**Task objective:** For each line in the records that contains "CaruselSilde", make a copy.

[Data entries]
----------

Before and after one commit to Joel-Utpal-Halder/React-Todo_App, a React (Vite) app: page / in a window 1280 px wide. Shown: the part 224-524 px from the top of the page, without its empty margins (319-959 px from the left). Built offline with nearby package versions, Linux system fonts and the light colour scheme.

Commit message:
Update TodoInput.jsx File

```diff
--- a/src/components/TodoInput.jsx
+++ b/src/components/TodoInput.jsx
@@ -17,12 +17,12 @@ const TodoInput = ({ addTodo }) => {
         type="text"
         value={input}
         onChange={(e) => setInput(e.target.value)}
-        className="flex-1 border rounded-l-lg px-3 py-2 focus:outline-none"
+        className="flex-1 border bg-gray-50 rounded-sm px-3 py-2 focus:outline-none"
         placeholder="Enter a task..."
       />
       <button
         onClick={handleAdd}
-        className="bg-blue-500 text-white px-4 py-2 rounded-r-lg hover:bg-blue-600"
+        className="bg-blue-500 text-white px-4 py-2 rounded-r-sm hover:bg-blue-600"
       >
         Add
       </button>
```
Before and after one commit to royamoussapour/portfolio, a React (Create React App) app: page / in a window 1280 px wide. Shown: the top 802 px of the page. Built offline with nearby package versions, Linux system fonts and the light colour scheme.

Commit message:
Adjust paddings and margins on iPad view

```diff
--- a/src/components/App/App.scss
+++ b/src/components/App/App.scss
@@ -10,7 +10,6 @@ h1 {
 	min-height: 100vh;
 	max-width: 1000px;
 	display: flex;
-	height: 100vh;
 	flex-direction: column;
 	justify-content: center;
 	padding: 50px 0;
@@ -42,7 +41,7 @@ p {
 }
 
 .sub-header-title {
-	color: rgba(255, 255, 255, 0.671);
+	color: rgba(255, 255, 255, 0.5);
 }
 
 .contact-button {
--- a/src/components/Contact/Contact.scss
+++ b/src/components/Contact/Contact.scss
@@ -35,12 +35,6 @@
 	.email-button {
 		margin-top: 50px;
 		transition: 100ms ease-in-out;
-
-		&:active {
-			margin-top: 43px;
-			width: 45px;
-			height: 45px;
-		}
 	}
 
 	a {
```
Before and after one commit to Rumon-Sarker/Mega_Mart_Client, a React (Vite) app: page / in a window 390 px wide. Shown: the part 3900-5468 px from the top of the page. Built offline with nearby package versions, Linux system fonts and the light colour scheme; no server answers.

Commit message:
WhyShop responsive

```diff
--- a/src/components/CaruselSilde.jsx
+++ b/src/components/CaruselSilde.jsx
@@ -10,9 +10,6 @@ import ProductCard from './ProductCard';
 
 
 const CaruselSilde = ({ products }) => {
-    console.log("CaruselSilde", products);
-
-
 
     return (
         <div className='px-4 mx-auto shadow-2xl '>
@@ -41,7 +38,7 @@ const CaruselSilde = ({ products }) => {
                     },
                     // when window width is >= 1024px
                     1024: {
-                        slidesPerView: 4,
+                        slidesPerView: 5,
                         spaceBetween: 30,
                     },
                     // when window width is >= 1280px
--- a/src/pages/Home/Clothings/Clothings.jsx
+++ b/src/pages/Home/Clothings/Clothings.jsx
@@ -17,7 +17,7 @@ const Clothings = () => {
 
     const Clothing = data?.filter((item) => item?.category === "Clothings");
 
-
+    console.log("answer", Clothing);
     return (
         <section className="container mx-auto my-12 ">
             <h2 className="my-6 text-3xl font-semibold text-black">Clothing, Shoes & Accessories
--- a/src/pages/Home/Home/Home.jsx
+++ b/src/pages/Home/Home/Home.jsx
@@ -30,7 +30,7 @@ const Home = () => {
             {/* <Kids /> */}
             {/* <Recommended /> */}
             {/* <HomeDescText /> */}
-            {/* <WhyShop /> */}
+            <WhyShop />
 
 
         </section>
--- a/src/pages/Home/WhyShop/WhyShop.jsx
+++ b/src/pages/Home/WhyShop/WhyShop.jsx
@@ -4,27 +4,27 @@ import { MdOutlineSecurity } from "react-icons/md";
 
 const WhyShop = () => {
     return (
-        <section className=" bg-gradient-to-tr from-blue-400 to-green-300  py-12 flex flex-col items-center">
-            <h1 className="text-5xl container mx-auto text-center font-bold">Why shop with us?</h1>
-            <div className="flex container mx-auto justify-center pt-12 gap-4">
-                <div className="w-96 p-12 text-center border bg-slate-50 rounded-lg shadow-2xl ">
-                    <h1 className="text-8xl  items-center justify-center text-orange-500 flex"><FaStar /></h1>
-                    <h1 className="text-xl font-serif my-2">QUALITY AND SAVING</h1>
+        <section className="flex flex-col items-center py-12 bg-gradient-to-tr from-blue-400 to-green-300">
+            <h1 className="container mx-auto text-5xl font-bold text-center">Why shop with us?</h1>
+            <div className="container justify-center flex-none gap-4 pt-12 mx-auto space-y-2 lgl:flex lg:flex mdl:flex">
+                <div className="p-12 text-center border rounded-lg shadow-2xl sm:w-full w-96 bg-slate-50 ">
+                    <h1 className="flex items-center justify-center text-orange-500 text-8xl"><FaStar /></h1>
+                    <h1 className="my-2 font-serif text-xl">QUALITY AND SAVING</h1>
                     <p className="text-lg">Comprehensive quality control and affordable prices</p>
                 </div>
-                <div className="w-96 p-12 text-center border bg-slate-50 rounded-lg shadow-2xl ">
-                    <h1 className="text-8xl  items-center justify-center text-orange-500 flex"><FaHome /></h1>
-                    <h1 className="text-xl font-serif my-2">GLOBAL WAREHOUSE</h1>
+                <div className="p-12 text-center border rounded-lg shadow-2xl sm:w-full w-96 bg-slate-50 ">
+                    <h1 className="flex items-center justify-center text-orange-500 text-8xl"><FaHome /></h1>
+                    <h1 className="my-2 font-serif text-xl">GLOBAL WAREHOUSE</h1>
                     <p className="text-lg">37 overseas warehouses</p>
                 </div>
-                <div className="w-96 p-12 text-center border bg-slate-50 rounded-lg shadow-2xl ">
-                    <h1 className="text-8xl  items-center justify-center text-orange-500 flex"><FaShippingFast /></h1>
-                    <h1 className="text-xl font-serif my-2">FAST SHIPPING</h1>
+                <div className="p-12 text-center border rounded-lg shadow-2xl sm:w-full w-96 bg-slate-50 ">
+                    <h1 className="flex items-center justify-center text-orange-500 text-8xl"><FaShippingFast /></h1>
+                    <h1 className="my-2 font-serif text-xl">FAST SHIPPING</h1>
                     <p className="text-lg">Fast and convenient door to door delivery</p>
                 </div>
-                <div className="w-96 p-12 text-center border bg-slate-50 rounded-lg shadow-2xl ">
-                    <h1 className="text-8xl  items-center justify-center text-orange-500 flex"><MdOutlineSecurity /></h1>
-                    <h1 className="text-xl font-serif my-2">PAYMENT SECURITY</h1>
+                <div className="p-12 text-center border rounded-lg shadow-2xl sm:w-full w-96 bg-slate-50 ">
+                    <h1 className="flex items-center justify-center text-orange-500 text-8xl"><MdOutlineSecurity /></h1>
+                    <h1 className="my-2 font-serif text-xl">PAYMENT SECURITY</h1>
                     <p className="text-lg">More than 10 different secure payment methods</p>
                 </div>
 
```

----------

**Written solution:**
--- a/src/components/CaruselSilde.jsx
+++ b/src/components/CaruselSilde.jsx
 const CaruselSilde = ({ products }) => {
-    console.log("CaruselSilde", products);
@@ -41,7 +38,7 @@ const CaruselSilde = ({ products }) => {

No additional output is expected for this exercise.